(Dataset excerpts)
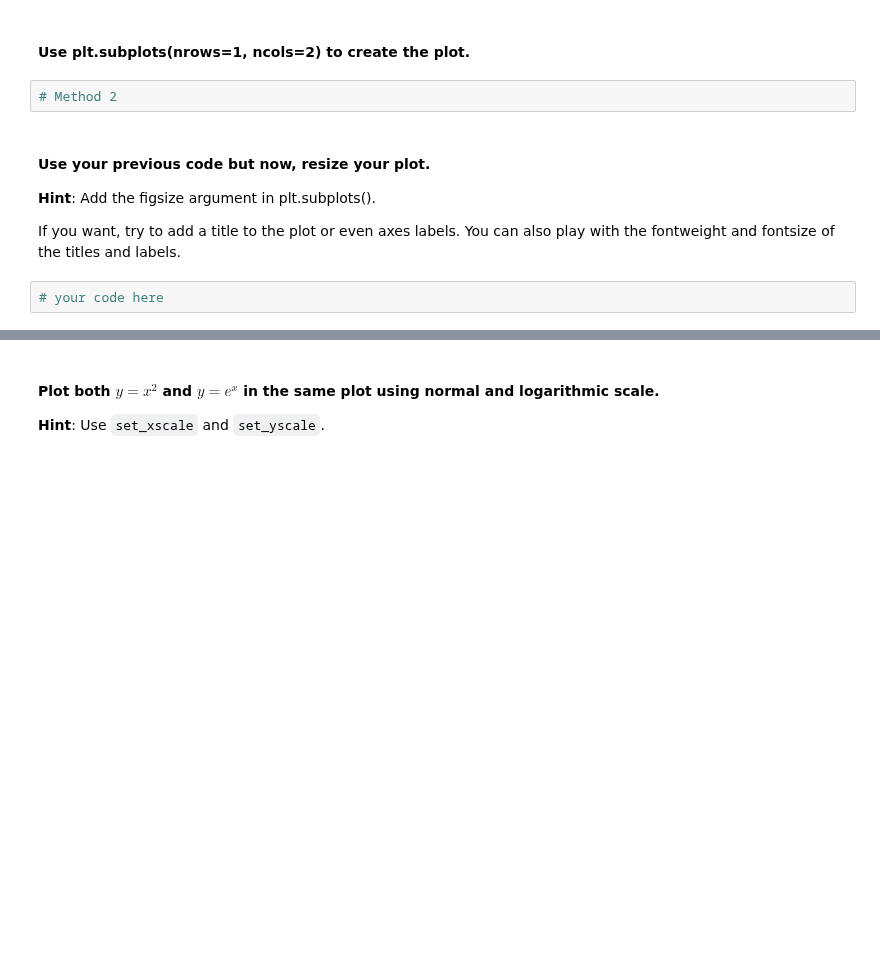
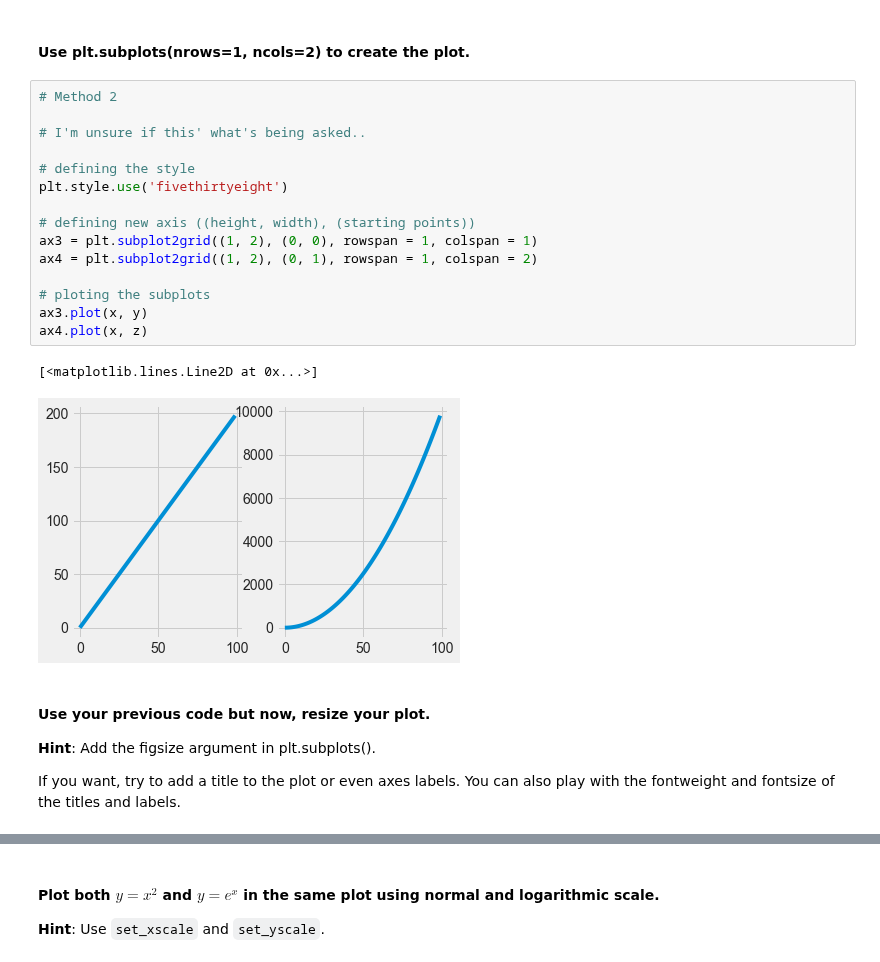
Before and after one commit to ta-data-lis/lab-matplotlib-seaborn, a Jupyter notebook: your-code/main.ipynb, the cells around one changed output, grey strips where cells are left out. Saved outputs shown, nothing was run; the diff lists cells and outputs as text; blank space fills up the shorter version.

```diff
--- a/your-code/main.ipynb
+++ b/your-code/main.ipynb
@@ -25,11 +85,25 @@ Also, play around with the linewidth and style. Use the ones you're most happy w
 # %% [markdown]
 #### Use plt.subplots(nrows=1, ncols=2) to create the plot.
-# %%
-# Method 2
+# %%
+# Method 2
+
+# I'm unsure if this' what's being asked..
+
+# defining the style
+plt.style.use('fivethirtyeight')
+
+# defining new axis ((height, width), (starting points))
+ax3 = plt.subplot2grid((1, 2), (0, 0), rowspan = 1, colspan = 1)
+ax4 = plt.subplot2grid((1, 2), (0, 1), rowspan = 1, colspan = 2)
+
+# ploting the subplots
+ax3.plot(x, y)
+ax4.plot(x, z)
+# %% [output]
+[<matplotlib.lines.Line2D at 0x...>]
+[figure, added]
 # %% [markdown]
 #### Use your previous code but now, resize your plot.
 **Hint**: Add the figsize argument in plt.subplots().
 
 If you want, try to add a title to the plot or even axes labels. You can also play with the fontweight and fontsize of the titles and labels.
-# %%
-# your code here
```
Also changed, not shown: parts of 17 cells of this notebook.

- [Exercise prompt]: Because the pictures are not wanted, retype every record exactly without them.

- [Result for this exercise]:
Before and after one commit to ta-data-lis/lab-matplotlib-seaborn, a Jupyter notebook: your-code/main.ipynb, the cells around one changed output, grey strips where cells are left out. Saved outputs shown, nothing was run; the diff lists cells and outputs as text; blank space fills up the shorter version.

```diff
--- a/your-code/main.ipynb
+++ b/your-code/main.ipynb
@@ -25,11 +85,25 @@ Also, play around with the linewidth and style. Use the ones you're most happy w
 # %% [markdown]
 #### Use plt.subplots(nrows=1, ncols=2) to create the plot.
-# %%
-# Method 2
+# %%
+# Method 2
+
+# I'm unsure if this' what's being asked..
+
+# defining the style
+plt.style.use('fivethirtyeight')
+
+# defining new axis ((height, width), (starting points))
+ax3 = plt.subplot2grid((1, 2), (0, 0), rowspan = 1, colspan = 1)
+ax4 = plt.subplot2grid((1, 2), (0, 1), rowspan = 1, colspan = 2)
+
+# ploting the subplots
+ax3.plot(x, y)
+ax4.plot(x, z)
+# %% [output]
+[<matplotlib.lines.Line2D at 0x...>]
+[figure, added]
 # %% [markdown]
 #### Use your previous code but now, resize your plot.
 **Hint**: Add the figsize argument in plt.subplots().
 
 If you want, try to add a title to the plot or even axes labels. You can also play with the fontweight and fontsize of the titles and labels.
-# %%
-# your code here
```
Also changed, not shown: parts of 17 cells of this notebook.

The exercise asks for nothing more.